George J. Pappas, Joseph Moore Professor in the departments of Electrical and Systems Engineering, Computer and Information Science and Mechanical Engineering and Applied Mechanics, recently wrote an essay for The Almanac on his experience developing the next generation of engineering researchers, teachers and leaders.

George Pappas

During my Penn career, I have mentored more than 30 students and postdocs and almost all of them have become professors, matching their professional aspirations before joining Penn. While there are many approaches to PhD mentoring, I would like to offer three fundamental aspects of my mentoring philosophy.

Student-Centric Mentoring
There are two primary models of PhD student mentoring: project-centric mentoring and student-centric mentoring. In project-centric mentoring, the professor has a research project from a sponsor and then recruits graduate students specifically for that project. The project is well defined, has clear scientific objectives and deliverables (depending on sponsor), and the PhD student performs research toward realizing the goals of the project. This model serves many PhD students and their mentors extremely well and may be ideal for mentoring undergraduate research.

For my PhD students, however, I have always chosen student-centric mentoring, where the primary mentoring emphasis moves from the research project to the doctoral student, from the research to the researcher. While the project-centric approach emphasizes the research project and meeting deliverables and deadlines, which are critical to the sponsor and research supervisor, the student-centric approach focuses on reaching the maximum potential of every individual PhD student.

I have adopted a student-centric mentoring philosophy for two reasons. First, every doctoral student is different. Some are more theoretical, some more experimental, some more creative, some more organized and some more collaborative. Hence, getting the most out of every PhD student requires finding the right project for the student, not the right student for the project. This approach has worked particularly well for my group, which has about 15 members and is well funded from various agencies. Having a variety of qualitatively different projects is perfect for student-centric mentoring as I can focus on which research area (or combination of areas) can best develop the unique strengths of every student.

Second, while project-based mentoring focuses on producing great research, student-based mentoring focuses on educating great researchers, with great research being almost a byproduct. This approach ensures that the student will be producing great research after their doctoral thesis. Student-centric PhD mentoring is the ideal integration of education and research, which should be our focus in premier research universities.
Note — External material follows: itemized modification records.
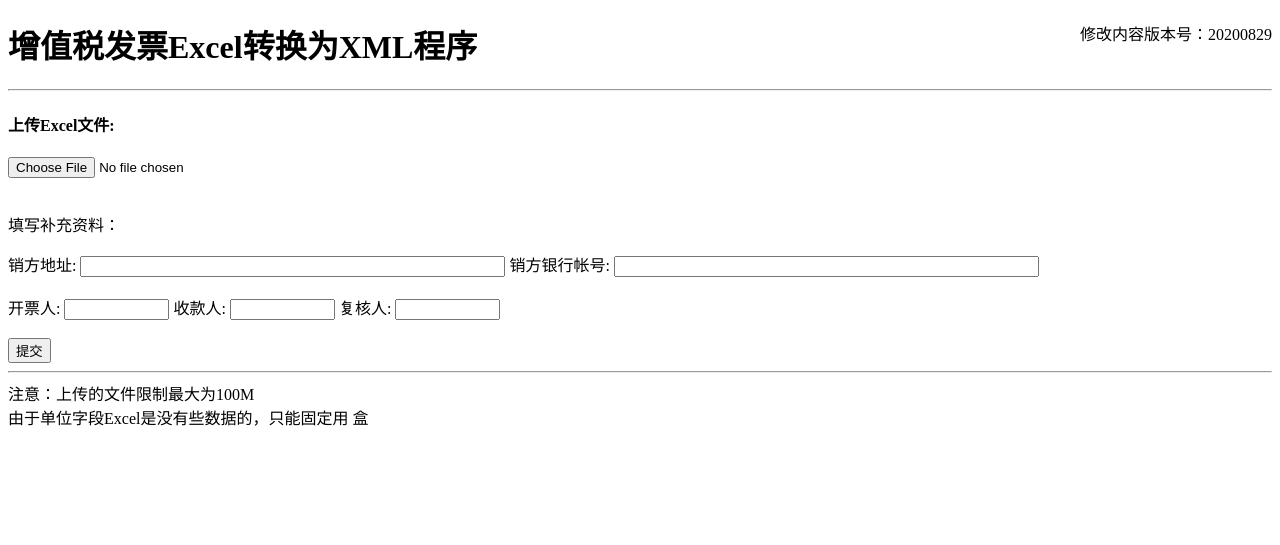
Repository: SFGuile/learnSpringapp
Page: http://localhost/demo/home.jsp
These files come from the project's save history. The page is drawn as it stood at one moment and after the next save; the edit follows.
The browser window is 1280 px wide. The pictures show the whole page.
The page is served by Tomcat 9.

Above is the page before, as saved 2020-08-29 01:41:00.

After the next save:
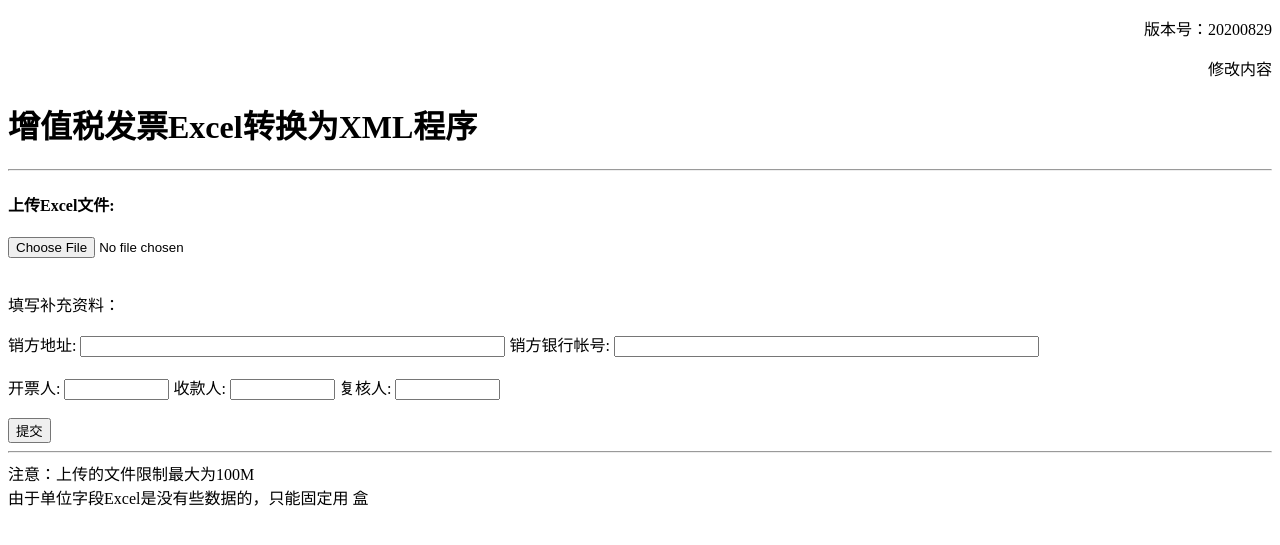
Saved 2 min 20 s later.
--- a/demo/src/main/webapp/home.jsp
+++ b/demo/src/main/webapp/home.jsp
@@ -10,11 +10,13 @@
 <body>
 
     <div style="position: relative;width:100%;">
-    <span style="float:right;">   版本号：20200829</br></span>
+    <p style="text-align: right;">版本号：20200829</p>
+
    </div>
 
     <div style="position: relative;width:100%;">
-     <span style="float:right;">  修改内容</br></span>
+     <p style="text-align: right;">修改内容</p>
+
     </div>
Of course, it is entirely appropriate to consider more hybrid models in which a mentor begins with a more project-centric approach before transitioning to a more student-centric approach as the mentor comes to know more about the student’s technical strengths and intellectual interests.

Continue reading at The Almanac.